In the last eighty years or so, it seems there has been a war for each generation in the American family. Gramps fought in World War I, dad fought in World War II, and sons served in Korea, Vietnam, and so on. In recent decades it seems that the world situation has gotten to the point that it can't seem to make it through a decade without some sort of "conflict".
More and more men and women in our armed forces are returning home from foreign wars that are becoming more and more unconventional with each passing generation; we are seeing an increase in the number of veterans with both physical and mental health problems. These veterans deserve our gratitude and compassion, but most of all our understanding of the real problems resulting from their generous service to our country.
I'm sure that almost everyone has heard the term Post Traumatic Stress Disorder (PTSD), but how many of us really understand what's behind the terminology? The definition of PTSD first appeared in the Diagnostic and Statistical Manual of Mental Health Disorders, Third Edition (DSM III). The manual has since been through several more revisions, the latest of which is the DSM IVTR, Fourth Edition
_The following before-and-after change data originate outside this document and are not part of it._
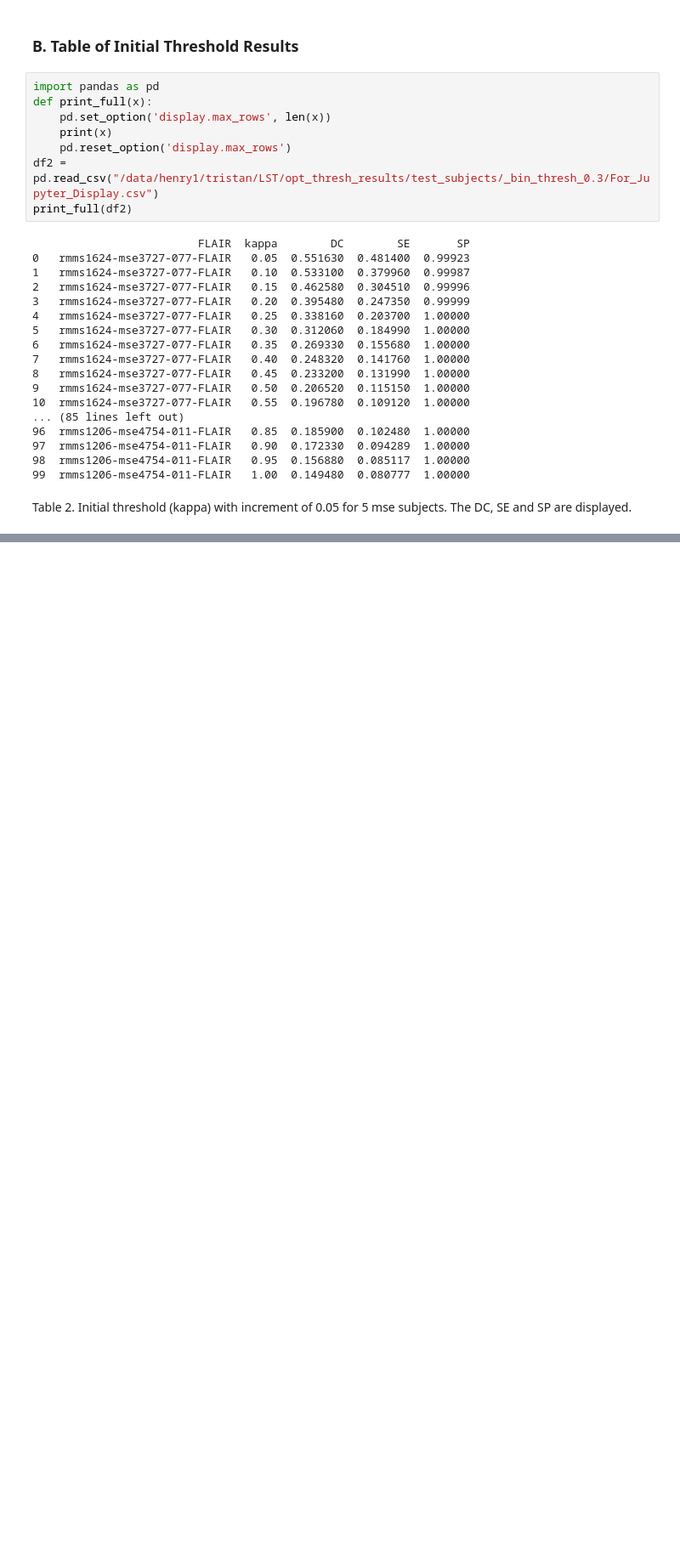
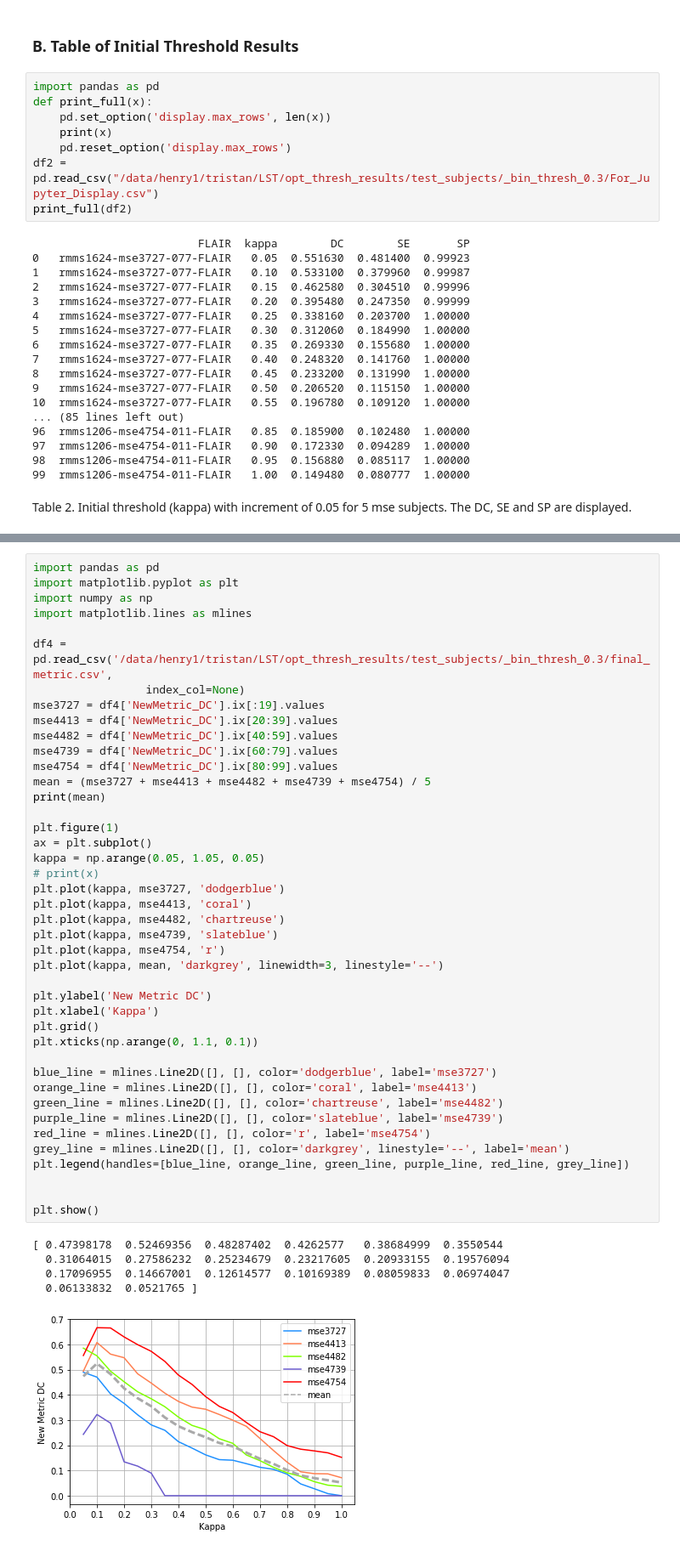
Before and after one commit to zxh2135645/LST, a Jupyter notebook: LST_opt_thresh_write_up.ipynb, the cells around one changed output, grey strips where cells are left out. Shown: that part at 85% size. Saved outputs shown, nothing was run; the diff lists cells and outputs as text; blank space fills up the shorter version.

Commit message:
Plotting new metric Dice Coefficient

```diff
--- a/LST_opt_thresh_write_up.ipynb
+++ b/LST_opt_thresh_write_up.ipynb
@@ -966,0 +594,48 @@ Table 2. Initial threshold (kappa) with increment of 0.05 for 5 mse subjects. Th
+# %%
+import pandas as pd
+import matplotlib.pyplot as plt
+import numpy as np
+import matplotlib.lines as mlines
+
+df4 = pd.read_csv('/data/henry1/tristan/LST/opt_thresh_results/test_subjects/_bin_thresh_0.3/final_metric.csv',
+                 index_col=None)
+mse3727 = df4['NewMetric_DC'].ix[:19].values
+mse4413 = df4['NewMetric_DC'].ix[20:39].values
+mse4482 = df4['NewMetric_DC'].ix[40:59].values
+mse4739 = df4['NewMetric_DC'].ix[60:79].values
+mse4754 = df4['NewMetric_DC'].ix[80:99].values
+mean = (mse3727 + mse4413 + mse4482 + mse4739 + mse4754) / 5
+print(mean)
+
+plt.figure(1)
+ax = plt.subplot()
+kappa = np.arange(0.05, 1.05, 0.05)
+# print(x)
+plt.plot(kappa, mse3727, 'dodgerblue')
+plt.plot(kappa, mse4413, 'coral')
+plt.plot(kappa, mse4482, 'chartreuse')
+plt.plot(kappa, mse4739, 'slateblue')
+plt.plot(kappa, mse4754, 'r')
+plt.plot(kappa, mean, 'darkgrey', linewidth=3, linestyle='--')
+
+plt.ylabel('New Metric DC')
+plt.xlabel('Kappa')
+plt.grid()
+plt.xticks(np.arange(0, 1.1, 0.1))
+
+blue_line = mlines.Line2D([], [], color='dodgerblue', label='mse3727')
+orange_line = mlines.Line2D([], [], color='coral', label='mse4413')
+green_line = mlines.Line2D([], [], color='chartreuse', label='mse4482')
+purple_line = mlines.Line2D([], [], color='slateblue', label='mse4739')
+red_line = mlines.Line2D([], [], color='r', label='mse4754')
+grey_line = mlines.Line2D([], [], color='darkgrey', linestyle='--', label='mean')
+plt.legend(handles=[blue_line, orange_line, green_line, purple_line, red_line, grey_line])
+
+
+plt.show()
+# %% [output]
+[ 0.47398178  0.52469356  0.48287402  0.4262577   0.38684999  0.3550544
+  0.31064015  0.27586232  0.25234679  0.23217605  0.20933155  0.19576094
+  0.17096955  0.14667001  0.12614577  0.10169389  0.08059833  0.06974047
+  0.06133832  0.0521765 ]
+[figure, added]
```
Also changed, not shown: parts of 11 cells of this notebook.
For the sake of brevity, since newer editions reveal a much more wordy and complex definition, the following definition is taken from the DSM III, Third Edition309.81 Post-traumatic Stress Disorder, Chronic or Delayed.
"The essential feature is the development of characteristic symptoms following a psychologically traumatic event that is generally outside the range of usual human experience." 1.
What this means is the stressor producing this syndrome could come from such things as military combat, a car accident, bombing, torture, rape, and airplane crashes just to mention a few. It is misleading to think that PTSD is limited to military combat.
The symptoms of PTSD can manifest themselves almost immediately or remain dormant...